The researchers concluded that climate predictions in the Southwest should provide ideal conditions to foster more bark beetle outbreaks in coming years.
A second bark beetle study came to similar conclusions.
This study examined a bark beetle outbreak in 2001-02, which killed most of the pines in 3,000 square miles of forest — an area six times the extent of the Wallow Fire.
The researchers from the University of Colorado at Boulder wanted to know whether the epidemic started in one area and spread — or started in several areas at once.
They concluded that scattered outbreaks of beetles spread out of control, eventually merging into a massive infestation. The outbreaks started in drought-stricken areas with sickly trees. However, those patches of forests eventually produced so many bark beetles that they overwhelmed even healthy stretches of forest nearby.
In addition, the researchers discovered that the outbreaks often started in thick clusters of trees growing into a burned out area. Those thickets of stunted trees not only had impaired defenses, but also offered the beetles an easy path to spread from tree to tree with their interlocking branches.
The study offers ominous portents for forest health in coming decades; give projections that call for ever-larger fires and a deepening drought in a landscape crowded with over-stressed trees.
The problem will likely affect much of North America.

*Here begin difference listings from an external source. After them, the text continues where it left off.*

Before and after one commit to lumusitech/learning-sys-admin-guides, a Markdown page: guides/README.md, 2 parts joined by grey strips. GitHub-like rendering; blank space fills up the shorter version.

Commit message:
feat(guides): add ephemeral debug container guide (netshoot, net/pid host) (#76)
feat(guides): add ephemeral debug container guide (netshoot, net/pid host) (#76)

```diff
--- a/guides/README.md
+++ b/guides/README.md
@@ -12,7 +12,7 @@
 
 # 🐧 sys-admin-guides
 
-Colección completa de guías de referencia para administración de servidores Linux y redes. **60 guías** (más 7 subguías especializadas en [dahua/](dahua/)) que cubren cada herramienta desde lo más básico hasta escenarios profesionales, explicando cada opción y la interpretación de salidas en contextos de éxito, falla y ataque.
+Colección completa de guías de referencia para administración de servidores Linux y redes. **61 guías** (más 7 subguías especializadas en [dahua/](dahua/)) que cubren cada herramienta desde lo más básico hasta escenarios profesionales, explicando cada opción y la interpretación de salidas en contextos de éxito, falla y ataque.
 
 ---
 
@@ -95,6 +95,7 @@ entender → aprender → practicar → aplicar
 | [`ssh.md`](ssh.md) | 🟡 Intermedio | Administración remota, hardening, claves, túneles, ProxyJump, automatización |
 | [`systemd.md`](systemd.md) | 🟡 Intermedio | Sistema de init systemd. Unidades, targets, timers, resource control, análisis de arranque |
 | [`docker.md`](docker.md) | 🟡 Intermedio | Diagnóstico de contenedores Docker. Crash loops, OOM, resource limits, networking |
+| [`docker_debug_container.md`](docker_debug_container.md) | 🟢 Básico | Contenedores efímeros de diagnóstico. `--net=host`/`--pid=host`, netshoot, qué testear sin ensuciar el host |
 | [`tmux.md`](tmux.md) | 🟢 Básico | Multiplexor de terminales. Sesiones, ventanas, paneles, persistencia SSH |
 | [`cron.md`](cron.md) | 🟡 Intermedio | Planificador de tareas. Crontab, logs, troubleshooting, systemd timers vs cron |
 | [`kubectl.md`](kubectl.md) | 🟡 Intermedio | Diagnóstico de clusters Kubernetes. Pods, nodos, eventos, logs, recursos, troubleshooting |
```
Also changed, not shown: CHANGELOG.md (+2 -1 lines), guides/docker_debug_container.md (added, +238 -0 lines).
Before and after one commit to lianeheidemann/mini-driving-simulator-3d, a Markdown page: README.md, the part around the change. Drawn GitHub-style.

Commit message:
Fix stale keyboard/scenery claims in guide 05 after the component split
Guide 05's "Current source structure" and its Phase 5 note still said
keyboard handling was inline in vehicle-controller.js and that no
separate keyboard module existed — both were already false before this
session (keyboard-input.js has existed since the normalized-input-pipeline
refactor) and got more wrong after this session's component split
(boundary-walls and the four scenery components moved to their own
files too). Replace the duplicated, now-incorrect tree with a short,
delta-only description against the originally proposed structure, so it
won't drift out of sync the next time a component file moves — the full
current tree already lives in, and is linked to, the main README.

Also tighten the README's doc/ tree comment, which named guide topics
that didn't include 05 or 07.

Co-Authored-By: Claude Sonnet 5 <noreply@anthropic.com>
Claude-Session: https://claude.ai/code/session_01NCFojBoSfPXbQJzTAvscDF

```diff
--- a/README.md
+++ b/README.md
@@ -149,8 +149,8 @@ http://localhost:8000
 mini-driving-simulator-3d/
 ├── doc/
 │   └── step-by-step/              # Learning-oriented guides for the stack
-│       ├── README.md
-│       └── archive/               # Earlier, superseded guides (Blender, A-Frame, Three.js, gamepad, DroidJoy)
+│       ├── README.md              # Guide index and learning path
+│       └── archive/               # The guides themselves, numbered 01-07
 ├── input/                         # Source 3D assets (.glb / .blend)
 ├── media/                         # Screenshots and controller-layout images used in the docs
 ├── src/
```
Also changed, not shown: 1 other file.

At the moment, British Columbia in Canada is suffering from a bark beetle epidemic that started in 1990 and now affects some 70,000 square miles of forested land.
“The current study suggests that under the continued warmer climate, the spread of the beetle in ponderosa pines is likely to grow until that food source is also depleted,” said CU-Boulder geography professor Thomas Veblen, one of the authors of the study funded by the National Science Foundation.